Hi everyone. The first part of this month's blog has been written by Beth. She has shared her experiences of studying whilst living with lupus. Thank you so much Beth for taking the time to write your story for us.
In August 2013 I discovered that I had been accepted into university, I was going to start my first year studying Film & Television, and American studies. I was so excited for this opportunity, however, I didn’t realise that I had lupus at the time, nor did I realise that it was going to get worse as I took a very big step in my life.
September came and I moved out of my parents’ house for the first time. I wanted to be well so that everything would run smoothly in this new chapter in my life and that I would settle in well, knowing that I was three hours away from home and my family weren’t there to help me. The first week was a nightmare, I had never felt pain like this before, I was unable to move, my joints were so swollen in my first week of lectures I missed my whole first week of university, I couldn’t leave my flat. I spent two months through September to October missing lectures weekly for fatigue (I still do now) and the inability to walk, before I was finally referred to a rheumatologist and in November diagnosed with lupus (SLE).
Despite being on medication I still struggle with lupus, and it has had a big effect on my education. Sometimes I’m physically incapable of getting to university: the university is a 20 minute walk away, uphill, and on a bad day I simply can’t walk it. A taxi to the university costs around £4 each way and the buses have proven unreliable, or you cannot get sat down. If I have a flare up and I walk, I must set off an hour earlier to make it to my lecture on time, by this point I am exhausted and struggle to concentrate for the severe strain I’ve put on my body. I am incredibly grateful for email. While the university have an attendance rule, as long as I study from home and explain to my tutors that I’m unable to attend they understand.
I have found that I struggle to type most days, and I cannot hold a pen to write: Taking notes in lectures is vital, I need to be able to understand the information on the lecture slides that my tutors are verbally expanding on and I went through weeks trying to write notes in my classes and being unable to keep up with the fast pace of note taking. This resulted in me feeling like I was falling behind the rest of the class because I wasn’t taking down much information as I could.

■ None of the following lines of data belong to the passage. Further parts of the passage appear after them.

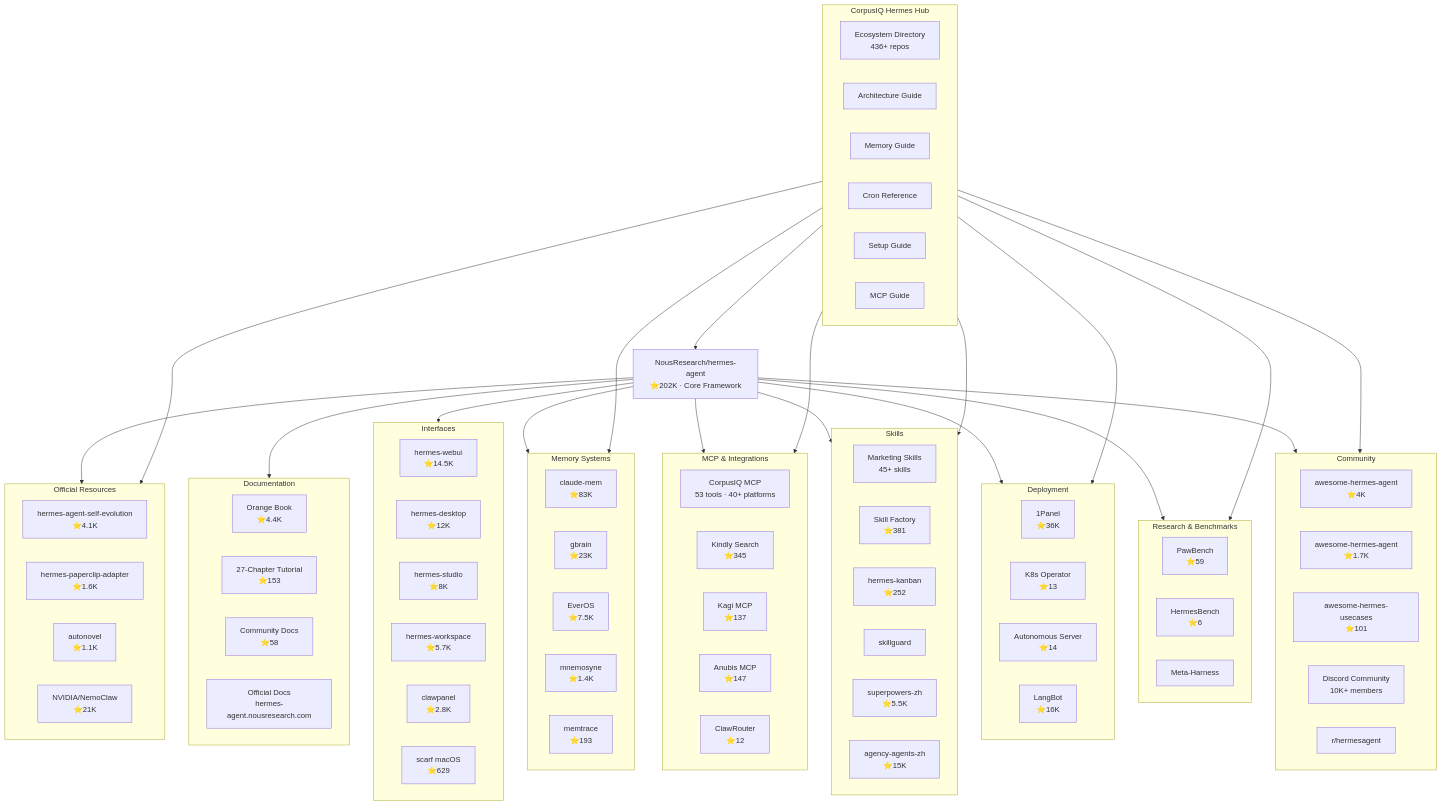
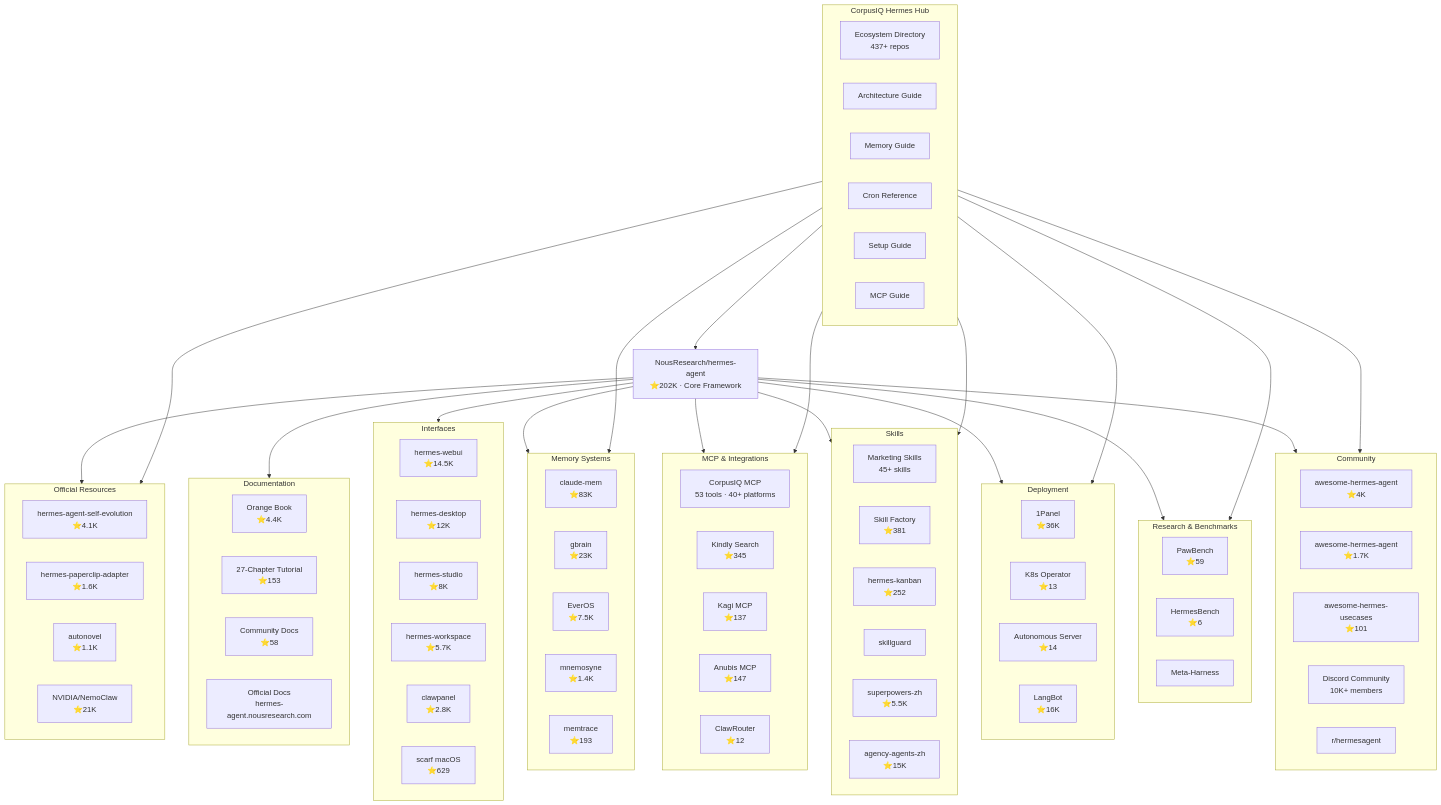
The first of 4 diagrams in hermes/ecosystem-map.md (CorpusIQ/corpusiq-docs), drawn with Mermaid before and after one commit. The commit also changed other lines of this file and 6 other files, not shown here.

```diff
--- a/hermes/ecosystem-map.md
+++ b/hermes/ecosystem-map.md
@@ -88,7 +88,7 @@
     end
 
     subgraph CORPUSIQ_HUB[CorpusIQ Hermes Hub]
-        ECOSYSTEM[Ecosystem Directory<br/>436+ repos]
+        ECOSYSTEM[Ecosystem Directory<br/>437+ repos]
         ARCHITECTURE[Architecture Guide]
         KNOWLEDGE[Memory Guide]
         CRONS[Cron Reference]
```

I had a meeting with the university’s Student Support Workers after my diagnosis and they gave me incredible support, for each lecture I now have a support worker who sits through my lectures writing notes for me. This really helps me keep on top of studying. I attend the lectures as normal and after the lecture the notes are typed up for me and sent to my email account. I have also been granted a disability allowance from Student Finance England which allows me access to money to buy equipment such as voice recognition software so that I can speak rather than type up essays and a Dictaphone, to record lectures for later referencing.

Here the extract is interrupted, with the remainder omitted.